- Keep dry. Change wet clothing frequently to prevent loss of body heat. Wet clothing loses all of its insulating value.
AFTER THE WINTER STORM
- Frostbite is a severe reaction to cold exposure that can be permanently damaging. Symptoms include: loss of feeling and a white or pale appearance in fingers, toes, or nose and earlobes.
- Hypothermia can be brought on when the body temperature drops to less than 90°F. Symptoms include uncontrollable shivering, slow speech, memory lapses, stumbling, drowsiness, and exhaustion.
- If frostbite or hypothermia is suspected, begin warming the person slowly and seek immediate medical assistance. Warm the person’s trunk first. Use your own body heat to help. Arms and legs should be warmed last because stimulation of the limbs can drive cold blood toward the heart and lead to heart failure. Put the person in dry clothing and wrap their entire body in a blanket.

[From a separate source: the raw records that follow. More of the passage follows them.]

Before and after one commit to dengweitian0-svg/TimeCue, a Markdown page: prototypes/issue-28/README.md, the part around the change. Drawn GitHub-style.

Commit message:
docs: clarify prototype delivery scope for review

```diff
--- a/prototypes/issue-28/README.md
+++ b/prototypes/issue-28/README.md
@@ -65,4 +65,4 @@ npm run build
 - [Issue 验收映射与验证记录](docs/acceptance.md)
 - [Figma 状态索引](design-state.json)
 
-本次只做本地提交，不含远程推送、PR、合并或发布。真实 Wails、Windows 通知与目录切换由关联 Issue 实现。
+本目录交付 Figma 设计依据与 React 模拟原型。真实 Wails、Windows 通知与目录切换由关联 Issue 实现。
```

- Never give a frostbite or hypothermia victim something with caffeine or alcohol in it.Caffeine, a stimulant, can cause the heart to beat faster and alcohol, a depressant, can slow the heart. Both can hasten the ill effects of cold body temperatures.
If you get trapped in your car
- Stay in the car. Do not leave to search for assistance unless help is visible within 100 yards. You may become disoriented and lost in blowing and drifting snow.
- Hang a brightly-colored cloth on the radio antenna and raise the hood to draw attention.
- Do minor exercises to keep up circulation. Clap hands and move arms and legs. Try not to stay in one position for too long. If more than one person is in the car, take turns sleeping.
- Avoid overexertion. Cold weather puts an added strain on the heart. Unaccustomed exercise like snow shoveling or pushing a car can bring on a heart attack or make other medical conditions worse.
- Run the engine occasionally to keep warm. Turn the engine on for about 10 minutes each hour. Run the heater and turn on the dome light while the car is running. Beware of carbon monoxide poisoning. Keep the exhaust pipe clear of snow, and open a downwind window slightly for ventilation.
- For warmth, huddle together.